• **GIVEN DATA**
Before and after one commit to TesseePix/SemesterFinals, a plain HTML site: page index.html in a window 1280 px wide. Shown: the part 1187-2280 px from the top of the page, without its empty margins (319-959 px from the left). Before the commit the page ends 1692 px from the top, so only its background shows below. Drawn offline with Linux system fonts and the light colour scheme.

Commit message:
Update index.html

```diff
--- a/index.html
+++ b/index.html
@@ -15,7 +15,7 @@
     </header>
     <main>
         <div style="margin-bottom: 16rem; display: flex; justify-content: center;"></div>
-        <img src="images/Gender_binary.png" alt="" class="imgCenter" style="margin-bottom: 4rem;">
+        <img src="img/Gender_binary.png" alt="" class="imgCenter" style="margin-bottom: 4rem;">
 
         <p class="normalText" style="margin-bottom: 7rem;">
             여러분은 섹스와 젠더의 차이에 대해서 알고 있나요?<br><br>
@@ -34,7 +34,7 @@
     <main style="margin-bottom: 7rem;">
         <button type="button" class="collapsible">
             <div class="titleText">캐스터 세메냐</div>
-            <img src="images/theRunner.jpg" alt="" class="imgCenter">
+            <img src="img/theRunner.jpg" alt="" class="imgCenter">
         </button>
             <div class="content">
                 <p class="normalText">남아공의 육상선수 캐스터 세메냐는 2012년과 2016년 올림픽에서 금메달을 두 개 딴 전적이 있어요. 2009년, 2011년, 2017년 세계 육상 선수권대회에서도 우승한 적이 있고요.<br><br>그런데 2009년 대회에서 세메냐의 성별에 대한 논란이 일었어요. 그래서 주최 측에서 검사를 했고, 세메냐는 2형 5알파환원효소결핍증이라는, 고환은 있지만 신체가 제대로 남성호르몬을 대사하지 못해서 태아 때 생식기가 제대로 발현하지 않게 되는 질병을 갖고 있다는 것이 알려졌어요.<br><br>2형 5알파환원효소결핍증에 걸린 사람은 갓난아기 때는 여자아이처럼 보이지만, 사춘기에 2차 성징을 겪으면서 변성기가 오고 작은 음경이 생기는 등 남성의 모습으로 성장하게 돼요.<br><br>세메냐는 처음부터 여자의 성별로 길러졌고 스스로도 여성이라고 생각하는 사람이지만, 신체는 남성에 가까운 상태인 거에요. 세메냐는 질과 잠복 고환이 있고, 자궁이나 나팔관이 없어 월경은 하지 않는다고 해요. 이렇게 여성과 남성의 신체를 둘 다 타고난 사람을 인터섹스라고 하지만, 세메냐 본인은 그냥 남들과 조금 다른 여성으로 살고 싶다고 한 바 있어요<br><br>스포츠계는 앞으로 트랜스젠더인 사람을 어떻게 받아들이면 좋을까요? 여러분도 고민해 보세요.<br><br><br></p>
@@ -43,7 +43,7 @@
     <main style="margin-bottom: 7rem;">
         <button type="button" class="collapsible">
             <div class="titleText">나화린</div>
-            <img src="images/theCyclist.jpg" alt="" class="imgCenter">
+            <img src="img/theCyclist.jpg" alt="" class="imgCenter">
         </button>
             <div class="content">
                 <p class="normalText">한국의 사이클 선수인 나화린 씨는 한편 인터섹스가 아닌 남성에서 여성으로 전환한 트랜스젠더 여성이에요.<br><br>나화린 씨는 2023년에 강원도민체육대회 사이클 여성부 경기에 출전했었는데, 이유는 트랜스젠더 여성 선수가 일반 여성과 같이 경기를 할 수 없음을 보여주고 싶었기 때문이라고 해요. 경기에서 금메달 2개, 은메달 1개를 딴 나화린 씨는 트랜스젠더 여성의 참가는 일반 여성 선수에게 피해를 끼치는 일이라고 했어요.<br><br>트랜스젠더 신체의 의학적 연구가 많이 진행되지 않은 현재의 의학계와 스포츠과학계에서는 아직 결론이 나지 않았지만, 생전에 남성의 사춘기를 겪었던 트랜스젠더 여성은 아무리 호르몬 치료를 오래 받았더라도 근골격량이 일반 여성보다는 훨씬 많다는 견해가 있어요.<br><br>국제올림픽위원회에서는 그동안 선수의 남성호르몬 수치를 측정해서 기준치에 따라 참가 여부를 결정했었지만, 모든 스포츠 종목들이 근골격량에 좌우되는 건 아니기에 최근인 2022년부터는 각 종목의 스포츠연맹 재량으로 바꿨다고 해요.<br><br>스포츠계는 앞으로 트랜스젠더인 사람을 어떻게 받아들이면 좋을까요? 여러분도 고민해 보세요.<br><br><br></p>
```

---

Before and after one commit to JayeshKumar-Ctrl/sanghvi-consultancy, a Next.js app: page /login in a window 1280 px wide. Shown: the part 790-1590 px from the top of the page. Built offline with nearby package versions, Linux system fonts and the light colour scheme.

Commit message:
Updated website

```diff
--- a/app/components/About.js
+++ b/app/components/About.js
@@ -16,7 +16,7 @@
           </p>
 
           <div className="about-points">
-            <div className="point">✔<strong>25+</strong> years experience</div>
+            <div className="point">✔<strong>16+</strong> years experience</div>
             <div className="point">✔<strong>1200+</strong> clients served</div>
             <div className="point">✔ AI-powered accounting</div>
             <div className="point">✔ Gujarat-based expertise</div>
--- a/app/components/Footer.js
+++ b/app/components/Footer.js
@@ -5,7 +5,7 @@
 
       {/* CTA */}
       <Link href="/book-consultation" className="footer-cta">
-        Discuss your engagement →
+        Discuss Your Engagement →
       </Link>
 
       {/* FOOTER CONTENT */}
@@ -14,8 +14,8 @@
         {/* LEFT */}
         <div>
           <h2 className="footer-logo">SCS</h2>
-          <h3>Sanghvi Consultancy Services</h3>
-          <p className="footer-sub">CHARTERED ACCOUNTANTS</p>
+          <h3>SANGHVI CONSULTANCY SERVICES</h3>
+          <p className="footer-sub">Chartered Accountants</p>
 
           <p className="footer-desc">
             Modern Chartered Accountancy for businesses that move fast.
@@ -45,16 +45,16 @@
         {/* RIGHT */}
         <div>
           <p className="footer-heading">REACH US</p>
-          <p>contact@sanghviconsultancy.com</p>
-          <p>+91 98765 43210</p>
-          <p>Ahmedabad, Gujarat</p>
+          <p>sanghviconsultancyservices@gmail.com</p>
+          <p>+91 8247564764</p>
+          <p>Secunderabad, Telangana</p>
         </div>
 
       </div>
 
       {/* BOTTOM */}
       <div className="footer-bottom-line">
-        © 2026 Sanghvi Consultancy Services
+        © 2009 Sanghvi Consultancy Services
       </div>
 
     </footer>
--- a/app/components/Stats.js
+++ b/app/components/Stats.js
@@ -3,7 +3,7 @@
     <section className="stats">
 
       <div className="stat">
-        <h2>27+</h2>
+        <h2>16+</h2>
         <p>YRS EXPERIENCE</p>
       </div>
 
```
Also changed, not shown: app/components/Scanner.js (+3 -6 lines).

• **TASK STATEMENT**
Looking at the data above, show all lines where the word "images" occurs.

• **EXERCISE ANSWER**
-        <img src="images/Gender_binary.png" alt="" class="imgCenter" style="margin-bottom: 4rem;">
-            <img src="images/theRunner.jpg" alt="" class="imgCenter">
-            <img src="images/theCyclist.jpg" alt="" class="imgCenter">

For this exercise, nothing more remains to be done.